# Assigned task:
Show only those lines of the entries where the string "intent" is found.

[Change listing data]
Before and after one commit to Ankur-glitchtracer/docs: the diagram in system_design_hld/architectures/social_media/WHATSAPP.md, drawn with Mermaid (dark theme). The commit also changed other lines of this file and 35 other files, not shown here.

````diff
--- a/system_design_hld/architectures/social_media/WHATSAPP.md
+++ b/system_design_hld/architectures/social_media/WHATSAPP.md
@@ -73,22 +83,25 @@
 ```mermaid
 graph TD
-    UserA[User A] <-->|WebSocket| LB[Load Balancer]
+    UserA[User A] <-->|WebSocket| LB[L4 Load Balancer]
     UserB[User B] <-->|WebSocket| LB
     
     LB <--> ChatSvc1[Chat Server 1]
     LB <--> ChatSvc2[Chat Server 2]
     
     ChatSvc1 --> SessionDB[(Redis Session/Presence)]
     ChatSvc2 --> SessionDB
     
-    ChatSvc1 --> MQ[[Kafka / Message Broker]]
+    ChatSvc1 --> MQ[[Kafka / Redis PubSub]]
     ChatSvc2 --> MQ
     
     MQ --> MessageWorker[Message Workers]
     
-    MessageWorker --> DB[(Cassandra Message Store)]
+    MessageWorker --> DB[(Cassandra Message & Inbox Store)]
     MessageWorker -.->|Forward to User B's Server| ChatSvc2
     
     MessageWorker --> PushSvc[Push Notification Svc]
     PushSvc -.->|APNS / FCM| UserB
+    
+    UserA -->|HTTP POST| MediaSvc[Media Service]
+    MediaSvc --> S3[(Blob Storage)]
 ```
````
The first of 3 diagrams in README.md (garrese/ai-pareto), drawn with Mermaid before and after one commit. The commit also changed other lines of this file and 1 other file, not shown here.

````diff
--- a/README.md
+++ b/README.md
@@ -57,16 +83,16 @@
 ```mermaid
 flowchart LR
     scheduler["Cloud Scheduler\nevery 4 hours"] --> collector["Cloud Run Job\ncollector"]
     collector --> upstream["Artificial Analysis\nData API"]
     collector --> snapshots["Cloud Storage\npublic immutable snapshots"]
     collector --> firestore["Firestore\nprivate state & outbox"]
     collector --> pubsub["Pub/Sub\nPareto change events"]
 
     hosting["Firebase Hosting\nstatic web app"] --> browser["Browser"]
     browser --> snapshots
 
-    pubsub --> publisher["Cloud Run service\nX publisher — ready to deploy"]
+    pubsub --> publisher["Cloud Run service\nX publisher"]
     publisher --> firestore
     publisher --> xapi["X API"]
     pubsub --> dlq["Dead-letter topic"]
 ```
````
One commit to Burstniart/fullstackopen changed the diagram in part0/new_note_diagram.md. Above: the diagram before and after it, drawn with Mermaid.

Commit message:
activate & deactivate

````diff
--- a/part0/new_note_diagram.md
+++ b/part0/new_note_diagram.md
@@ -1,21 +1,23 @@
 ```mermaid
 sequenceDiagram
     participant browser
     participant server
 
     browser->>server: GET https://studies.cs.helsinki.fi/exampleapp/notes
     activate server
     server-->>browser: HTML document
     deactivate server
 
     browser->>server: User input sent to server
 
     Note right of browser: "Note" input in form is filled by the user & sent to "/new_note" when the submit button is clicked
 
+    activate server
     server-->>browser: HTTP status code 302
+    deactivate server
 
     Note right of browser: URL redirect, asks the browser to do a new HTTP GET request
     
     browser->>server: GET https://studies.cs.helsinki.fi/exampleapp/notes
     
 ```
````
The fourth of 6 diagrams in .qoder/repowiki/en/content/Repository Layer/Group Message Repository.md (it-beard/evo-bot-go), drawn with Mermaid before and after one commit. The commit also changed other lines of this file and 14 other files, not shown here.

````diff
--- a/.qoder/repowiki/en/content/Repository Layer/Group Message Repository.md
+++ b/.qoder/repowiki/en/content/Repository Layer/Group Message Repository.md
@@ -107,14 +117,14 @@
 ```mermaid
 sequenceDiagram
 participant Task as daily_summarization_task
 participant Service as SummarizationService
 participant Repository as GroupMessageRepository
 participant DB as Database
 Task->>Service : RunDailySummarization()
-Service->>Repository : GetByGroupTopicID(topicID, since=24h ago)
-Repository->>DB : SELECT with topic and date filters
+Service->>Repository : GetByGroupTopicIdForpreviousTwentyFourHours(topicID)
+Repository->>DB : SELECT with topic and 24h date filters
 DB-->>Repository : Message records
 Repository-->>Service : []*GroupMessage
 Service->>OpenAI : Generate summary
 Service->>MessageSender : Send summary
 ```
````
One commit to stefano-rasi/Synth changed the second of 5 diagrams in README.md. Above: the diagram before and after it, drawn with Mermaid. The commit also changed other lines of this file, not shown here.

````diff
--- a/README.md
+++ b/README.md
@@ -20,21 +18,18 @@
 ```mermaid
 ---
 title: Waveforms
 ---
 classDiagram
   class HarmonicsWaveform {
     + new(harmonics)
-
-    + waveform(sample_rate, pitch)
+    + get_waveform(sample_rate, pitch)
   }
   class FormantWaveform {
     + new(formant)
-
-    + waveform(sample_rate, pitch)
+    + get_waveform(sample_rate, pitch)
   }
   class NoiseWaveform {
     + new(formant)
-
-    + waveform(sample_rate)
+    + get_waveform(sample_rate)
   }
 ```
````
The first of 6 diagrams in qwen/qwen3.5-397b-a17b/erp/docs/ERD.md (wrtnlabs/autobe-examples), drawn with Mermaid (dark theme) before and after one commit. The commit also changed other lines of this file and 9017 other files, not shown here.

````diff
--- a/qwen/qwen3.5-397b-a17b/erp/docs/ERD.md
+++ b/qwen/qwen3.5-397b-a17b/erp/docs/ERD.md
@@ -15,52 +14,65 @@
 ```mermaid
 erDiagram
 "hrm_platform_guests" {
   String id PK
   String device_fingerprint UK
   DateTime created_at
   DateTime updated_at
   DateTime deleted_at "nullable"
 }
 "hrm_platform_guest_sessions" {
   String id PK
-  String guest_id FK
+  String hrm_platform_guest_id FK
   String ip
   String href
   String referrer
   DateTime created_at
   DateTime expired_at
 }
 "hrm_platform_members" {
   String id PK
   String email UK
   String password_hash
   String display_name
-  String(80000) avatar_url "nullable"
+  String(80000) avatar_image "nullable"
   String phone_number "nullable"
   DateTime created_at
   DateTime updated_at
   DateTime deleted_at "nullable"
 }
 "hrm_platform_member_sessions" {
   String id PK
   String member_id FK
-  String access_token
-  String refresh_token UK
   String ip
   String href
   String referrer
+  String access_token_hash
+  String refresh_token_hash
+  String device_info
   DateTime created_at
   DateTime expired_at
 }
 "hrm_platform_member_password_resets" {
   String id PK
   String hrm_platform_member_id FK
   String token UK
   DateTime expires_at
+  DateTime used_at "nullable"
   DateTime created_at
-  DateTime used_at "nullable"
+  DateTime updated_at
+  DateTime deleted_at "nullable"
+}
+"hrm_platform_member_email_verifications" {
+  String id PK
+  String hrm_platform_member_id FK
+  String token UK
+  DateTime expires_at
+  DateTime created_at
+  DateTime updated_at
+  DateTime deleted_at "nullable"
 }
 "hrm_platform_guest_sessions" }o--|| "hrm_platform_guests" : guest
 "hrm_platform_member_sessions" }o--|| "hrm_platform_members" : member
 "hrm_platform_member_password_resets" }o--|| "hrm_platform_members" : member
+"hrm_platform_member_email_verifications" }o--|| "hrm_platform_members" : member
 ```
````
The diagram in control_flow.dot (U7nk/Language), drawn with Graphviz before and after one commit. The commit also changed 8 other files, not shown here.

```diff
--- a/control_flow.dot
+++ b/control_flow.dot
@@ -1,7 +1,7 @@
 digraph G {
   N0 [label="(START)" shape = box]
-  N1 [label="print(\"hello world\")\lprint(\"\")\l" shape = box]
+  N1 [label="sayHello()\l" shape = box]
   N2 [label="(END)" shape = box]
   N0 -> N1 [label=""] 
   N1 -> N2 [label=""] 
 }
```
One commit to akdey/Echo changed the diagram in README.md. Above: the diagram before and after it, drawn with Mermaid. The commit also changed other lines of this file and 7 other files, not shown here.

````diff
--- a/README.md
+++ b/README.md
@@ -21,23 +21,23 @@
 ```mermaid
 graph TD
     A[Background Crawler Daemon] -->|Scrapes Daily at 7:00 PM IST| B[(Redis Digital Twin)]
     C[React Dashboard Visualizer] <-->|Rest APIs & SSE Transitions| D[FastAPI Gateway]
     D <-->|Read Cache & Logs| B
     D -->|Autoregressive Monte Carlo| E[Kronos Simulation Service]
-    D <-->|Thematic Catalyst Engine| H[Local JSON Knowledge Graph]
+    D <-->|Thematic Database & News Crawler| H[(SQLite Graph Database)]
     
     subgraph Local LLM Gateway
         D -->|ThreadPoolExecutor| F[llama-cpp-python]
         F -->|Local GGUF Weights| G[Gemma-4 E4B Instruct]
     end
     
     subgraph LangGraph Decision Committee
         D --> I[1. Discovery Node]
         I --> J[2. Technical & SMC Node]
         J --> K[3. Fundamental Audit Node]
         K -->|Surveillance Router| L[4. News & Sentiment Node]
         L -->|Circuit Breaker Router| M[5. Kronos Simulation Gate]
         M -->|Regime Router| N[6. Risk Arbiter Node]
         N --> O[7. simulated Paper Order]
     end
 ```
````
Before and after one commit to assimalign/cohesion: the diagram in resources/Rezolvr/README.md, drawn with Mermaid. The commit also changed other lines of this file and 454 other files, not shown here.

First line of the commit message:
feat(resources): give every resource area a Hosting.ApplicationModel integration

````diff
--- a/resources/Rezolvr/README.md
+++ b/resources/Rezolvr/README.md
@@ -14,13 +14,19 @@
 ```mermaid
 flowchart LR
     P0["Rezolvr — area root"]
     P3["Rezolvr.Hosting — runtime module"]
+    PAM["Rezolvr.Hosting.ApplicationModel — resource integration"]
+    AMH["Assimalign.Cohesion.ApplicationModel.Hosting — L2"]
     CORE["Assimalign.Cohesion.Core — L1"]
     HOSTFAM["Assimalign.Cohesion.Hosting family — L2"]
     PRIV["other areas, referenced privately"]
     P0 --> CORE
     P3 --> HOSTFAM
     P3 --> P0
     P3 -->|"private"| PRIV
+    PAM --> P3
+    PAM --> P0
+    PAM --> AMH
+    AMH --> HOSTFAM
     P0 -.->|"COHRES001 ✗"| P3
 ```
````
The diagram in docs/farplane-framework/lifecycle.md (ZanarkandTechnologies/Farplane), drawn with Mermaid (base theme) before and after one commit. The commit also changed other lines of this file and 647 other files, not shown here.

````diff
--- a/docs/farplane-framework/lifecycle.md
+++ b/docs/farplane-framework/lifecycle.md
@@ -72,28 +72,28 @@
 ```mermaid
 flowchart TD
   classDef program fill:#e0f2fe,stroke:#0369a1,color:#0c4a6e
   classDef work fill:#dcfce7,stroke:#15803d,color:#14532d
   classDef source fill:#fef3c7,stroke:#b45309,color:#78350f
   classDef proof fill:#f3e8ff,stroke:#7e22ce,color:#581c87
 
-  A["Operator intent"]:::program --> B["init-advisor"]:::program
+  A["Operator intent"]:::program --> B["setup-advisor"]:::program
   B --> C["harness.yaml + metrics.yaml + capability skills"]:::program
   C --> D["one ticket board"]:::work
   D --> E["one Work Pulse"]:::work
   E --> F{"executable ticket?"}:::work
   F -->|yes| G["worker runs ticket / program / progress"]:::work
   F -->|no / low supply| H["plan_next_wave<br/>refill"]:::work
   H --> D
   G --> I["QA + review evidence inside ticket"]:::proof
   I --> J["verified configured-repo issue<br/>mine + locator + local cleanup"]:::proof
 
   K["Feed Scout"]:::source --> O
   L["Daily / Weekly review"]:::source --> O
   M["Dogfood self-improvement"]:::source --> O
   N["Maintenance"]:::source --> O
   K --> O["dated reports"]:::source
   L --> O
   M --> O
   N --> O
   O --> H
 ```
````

# Expected output:
-  A["Operator intent"]:::program --> B["init-advisor"]:::program
+  A["Operator intent"]:::program --> B["setup-advisor"]:::program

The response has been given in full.